I was extremely curious to try Wild Orange Pu-erh, when I saw the photo of dried tea leaves stuffed in an orange on the Chicago Tea Garden website. The vendor generously sells samples for $3 (including shipping); so I could not resist a purchase. And, I was surprised when I opened the sample package to see a tea leaf stuffed miniature orange, similar to the photo. According to the vendor, the tea-oranges were obtained in China and then aged in U.S. pu-erh caves for over 5 years. As expected, the orange peel was showing its age with a withered, dried look. If you are looking for a novelty gift for the tea-lover in your life, this is definitely one option.
As I measured out the tea, unlike some lower quality pu-erhs, no fishy flavors were noted. Following the vendor’s detailed instructions (which were printed on handy cards), I steeped the tea briefly for 30 seconds and added a piece of dried orange peel. I was surprised by the resulting brew, which was not a brown liquor typically seen for pu-erhs; instead, the tea brews to a pale orange color. The flavor has a very slight earthy flavor but certainly not as potent as a typical pu’erh. The taste can be described as smooth, light, and mellow. The subtle citrus note in the background is not tart and is surprisingly sweet, so this tea does not require sugar to balance any tartness from the citrus. Although this tea is mild, it can hold up to multiple infusions. To bring out the earthy pu’erh flavors, I experimented with longer steeping times (up to 4 minutes). The resulting brew was more typical of standard pu’erhs but then the lightness of the orange flavor was not as noticeable.
As this is a light and fragrant brew, I highly recommend this tea for pu-erh beginners. Also, why not check out Chicago Tea Garden’s website? With $3 samples, it is affordable to sample their other offerings.
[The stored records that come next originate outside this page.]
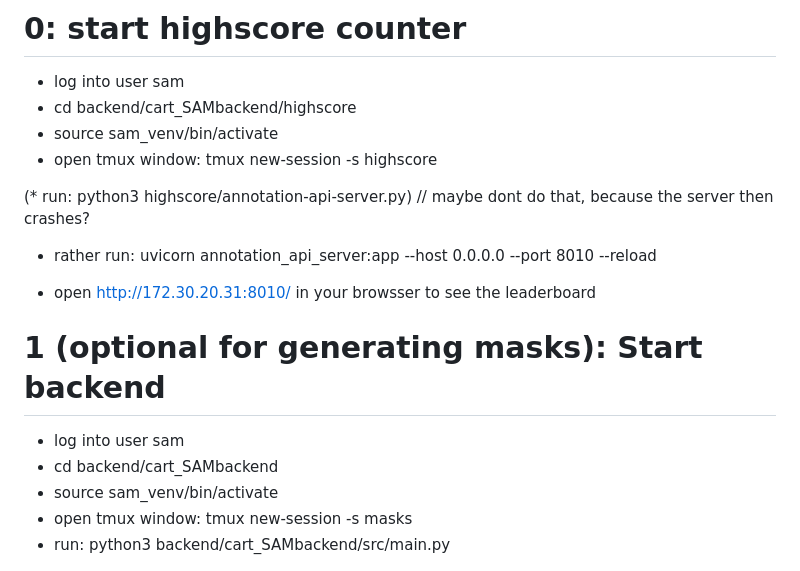
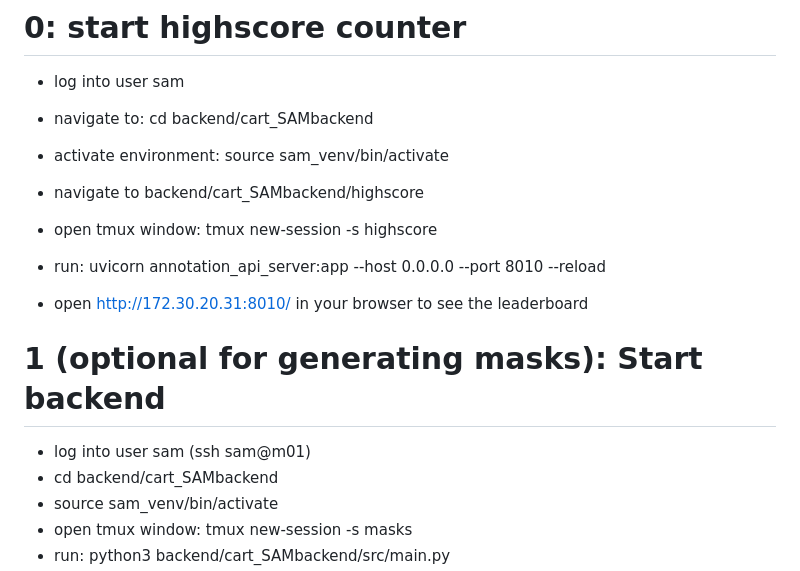
Before and after one commit to Niggi88/label-image-change, a Markdown page: README.md, the part around the change. Drawn GitHub-style.

```diff
--- a/README.md
+++ b/README.md
@@ -6,19 +6,17 @@ A simple tool for annotating changes between consecutive images. Created to labe
 
 # 0: start highscore counter
 * log into user sam
-* cd backend/cart_SAMbackend/highscore
-* source sam_venv/bin/activate
+* navigate to: cd backend/cart_SAMbackend
+* activate environment: source sam_venv/bin/activate
+* navigate to backend/cart_SAMbackend/highscore
 * open tmux window: tmux new-session -s highscore
+* run: uvicorn annotation_api_server:app --host 0.0.0.0 --port 8010 --reload
 
-
-(* run: python3 highscore/annotation-api-server.py) // maybe dont do that, because the server then crashes?
-* rather run: uvicorn annotation_api_server:app --host 0.0.0.0 --port 8010 --reload
-
-* open http://172.30.20.31:8010/ in your browsser to see the leaderboard
+* open http://172.30.20.31:8010/ in your browser to see the leaderboard
 
 
 # 1 (optional for generating masks): Start backend
-* log into user sam
+* log into user sam (ssh sam@m01)
 * cd backend/cart_SAMbackend
 * source sam_venv/bin/activate
 * open tmux window: tmux new-session -s masks
```
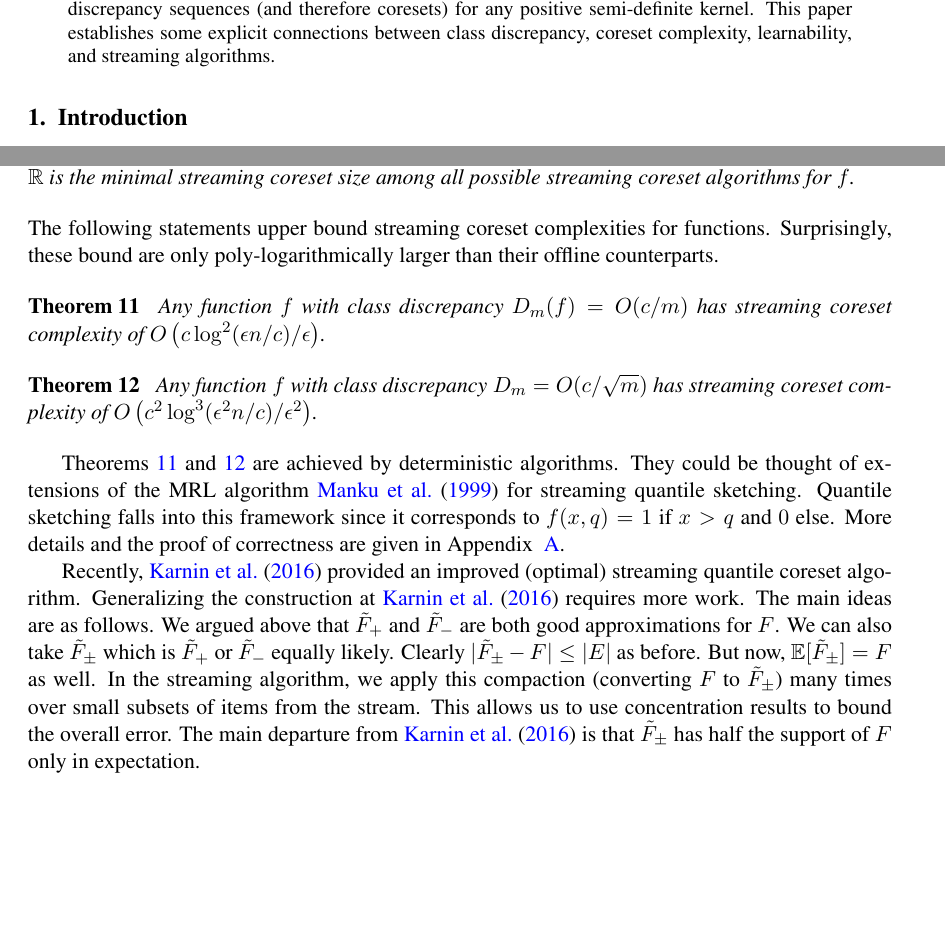
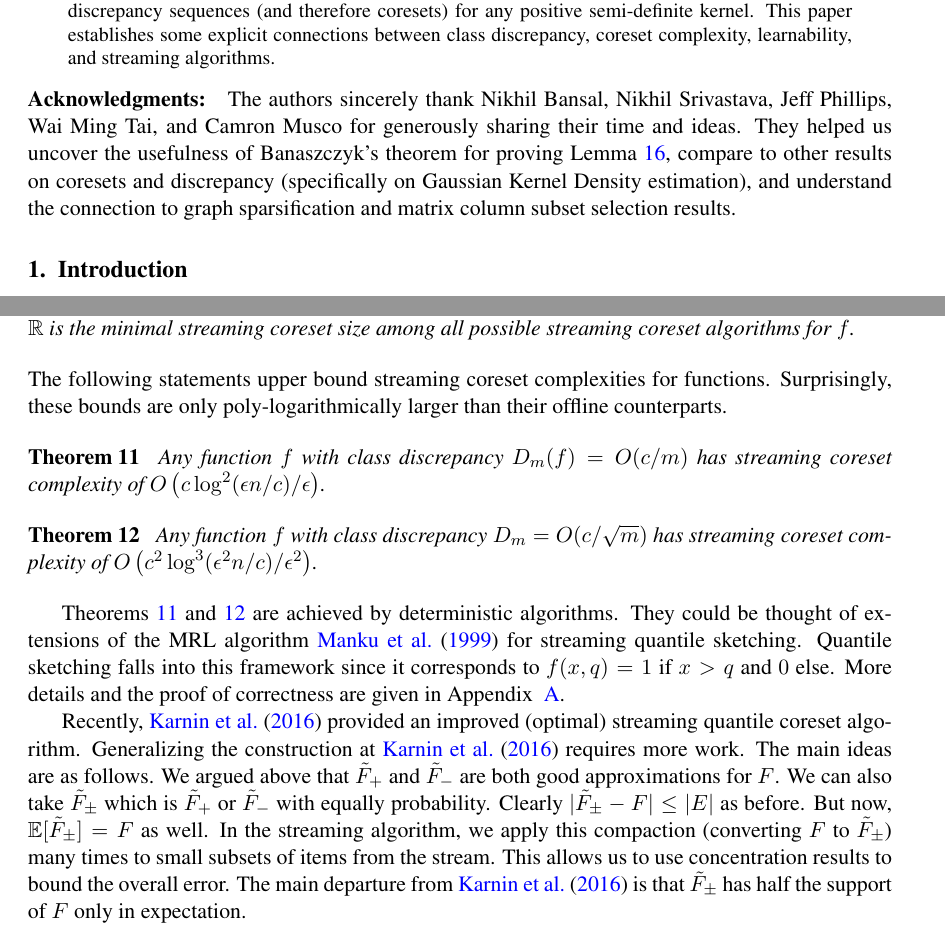
Before and after one commit to zkarnin/density_sketch, a LaTeX document (komlos.tex): two parts of pages 1 and 6 of 18, joined at a grey line, cut so that both start at the same text, the shorter picture padded with empty space. Compiled offline with pdfLaTeX.

Commit message:
add acknoledgement

```diff
--- a/komlos.tex
+++ b/komlos.tex
@@ -74,6 +74,10 @@ Second, an extremely simple deterministic algorithm for finding low discrepancy
 This paper establishes some explicit connections between class discrepancy, coreset complexity, learnability, and streaming algorithms.
 \end{abstract}
 
+\paragraph{Acknowledgments:} The authors sincerely thank Nikhil Bansal, Nikhil Srivastava, Jeff Phillips, Wai Ming Tai, and Camron Musco
+for generously sharing their time and ideas.
+They helped us uncover the usefulness of Banaszczyk's theorem for proving Lemma~\ref{uc}, compare to other results on coresets and discrepancy
+(specifically on Gaussian Kernel Density estimation), and understand the connection to graph sparsification and matrix column subset selection results.
 
 \section{Introduction}
 The study of coresets in optimization as a whole and in machine learning specifically has a long history.
@@ -302,7 +306,7 @@ streaming coreset algorithms for $f$.
 \end{definition}
 
 
-\noindent The following statements upper bound streaming coreset complexities for functions. Surprisingly, these bound are only poly-logarithmically larger than their offline counterparts.
+\noindent The following statements upper bound streaming coreset complexities for functions. Surprisingly, these bounds are only poly-logarithmically larger than their offline counterparts.
 
 \begin{theorem} \label{thm:streaming11}
 Any function $f$ with class discrepancy $D_m(f) = O(c/m)$ has streaming coreset complexity of $O\left(c\log^2(\eps n/c)/\eps\right)$.
@@ -321,9 +325,9 @@ Recently, {\cite{DBLP:conf/focs/KarninLL16} provided an improved (optimal) strea
 Generalizing the construction at  \cite{DBLP:conf/focs/KarninLL16} requires more work.
 The main ideas are as follows.
 We argued above that $\tilde F_{+}$ and $\tilde F_{-}$ are both good approximations for $F$.
-We can also take $\tilde F_{\pm}$ which is $\tilde F_{+}$ or $\tilde F_{-}$ equally likely.
+We can also take $\tilde F_{\pm}$ which is $\tilde F_{+}$ or $\tilde F_{-}$ with equally probability.
 Clearly $|\tilde F_{\pm} - F| \le |E|$ as before. But now, $\E[\tilde F_{\pm}] = F$ as well.
-In the streaming algorithm, we apply this compaction (converting $F$ to $\tilde F_{\pm}$) many times over small subsets of items from the stream. This allows us to use concentration results to bound the overall error.
+In the streaming algorithm, we apply this compaction (converting $F$ to $\tilde F_{\pm}$) many times to small subsets of items from the stream. This allows us to use concentration results to bound the overall error.
 The main departure from \cite{DBLP:conf/focs/KarninLL16} is that $\tilde F_{\pm}$ has half the support of $F$ only in expectation.
 
 \begin{theorem} \label{thm:streaming12}
```
Also changed, not shown: komlos.tex (2 more changed lines).
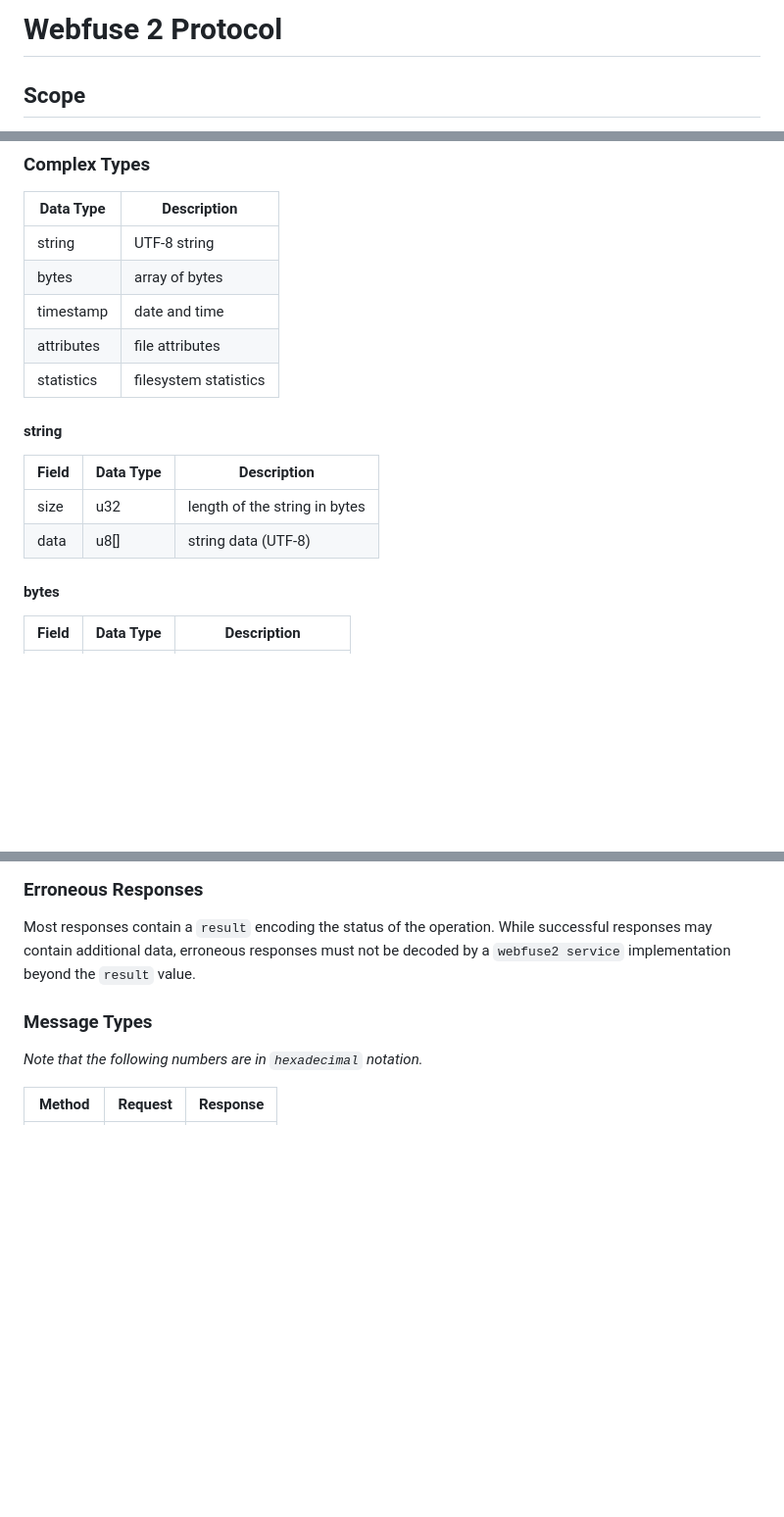
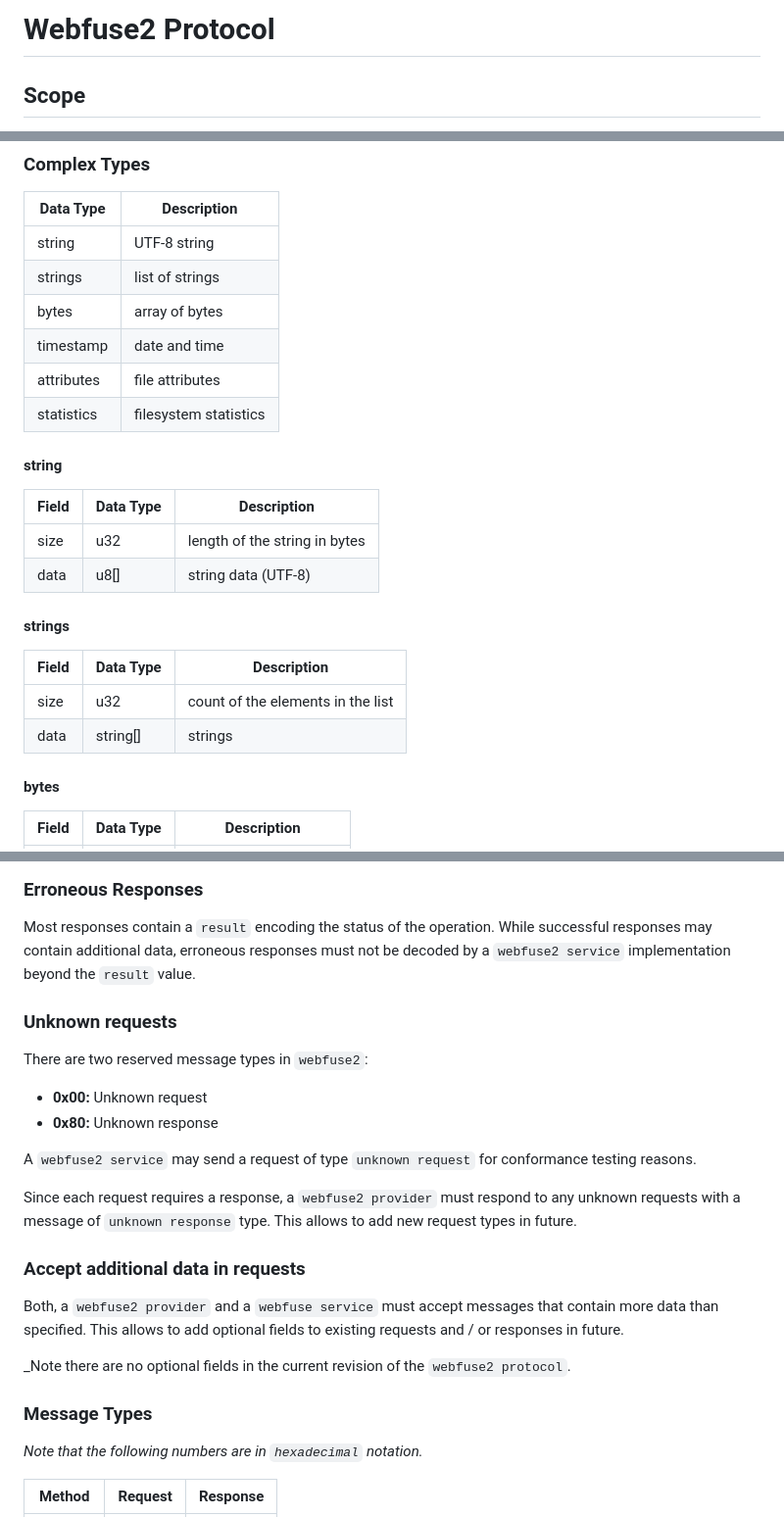
Before and after one commit to falk-werner/webfuse, a Markdown page: doc/protocol.md, 3 parts joined by grey strips. Shown at 98% size. Rendered like a GitHub page; blank space fills up the shorter version.

```diff
--- a/doc/protocol.md
+++ b/doc/protocol.md
@@ -1,4 +1,4 @@
-# Webfuse 2 Protocol
+# Webfuse2 Protocol
 
 ## Scope
 
@@ -188,6 +188,7 @@ _Note that the following numbers are in `octal` notation._
 | Data Type  | Description           |
 | ---------- | --------------------- |
 | string     | UTF-8 string          |
+| strings    | list of strings       |
 | bytes      | array of bytes        |
 | timestamp  | date and time         |
 | attributes | file attributes       |
@@ -199,6 +200,13 @@ _Note that the following numbers are in `octal` notation._
 | ----- | --------- | ----------------------------- |
 | size  | u32       | length of the string in bytes |
 | data  | u8[]      | string data (UTF-8)           |
+
+#### strings
+
+| Field | Data Type | Description                       |
+| ----- | --------- | --------------------------------- |
+| size  | u32       | count of the elements in the list |
+| data  | string[]  | strings                           |
 
 #### bytes
 
@@ -245,6 +264,22 @@ The `id` is just a number without any meaning for the `webfuse2 provider`. It is
 ### Erroneous Responses
 
 Most responses contain a `result` encoding the status of the operation. While successful responses may contain additional data, erroneous responses must not be decoded by a `webfuse2 service` implementation beyond the `result` value.
+
+### Unknown requests
+
+There are two reserved message types in `webfuse2`:
+- **0x00:** Unknown request
+- **0x80:** Unknown response
+
+A `webfuse2 service` may send a request of type `unknown request` for conformance testing reasons.
+
+Since each request requires a response, a `webfuse2 provider` must respond to any unknown requests with a message of `unknown response` type. This allows to add new request types in future.
+
+### Accept additional data in requests
+
+Both, a `webfuse2 provider` and a `webfuse service` must accept messages that contain more data than specified. This allows to add optional fields to existing requests and / or responses in future.
+
+_Note there are no optional fields in the current revision of the `webfuse2 protocol`.
 
 ### Message Types
 
```
Also changed, not shown: other parts of doc/protocol.md (+78 -4 lines).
You can purchase the Wild Orange Pu-erh directly from the Chicago Tea Garden website.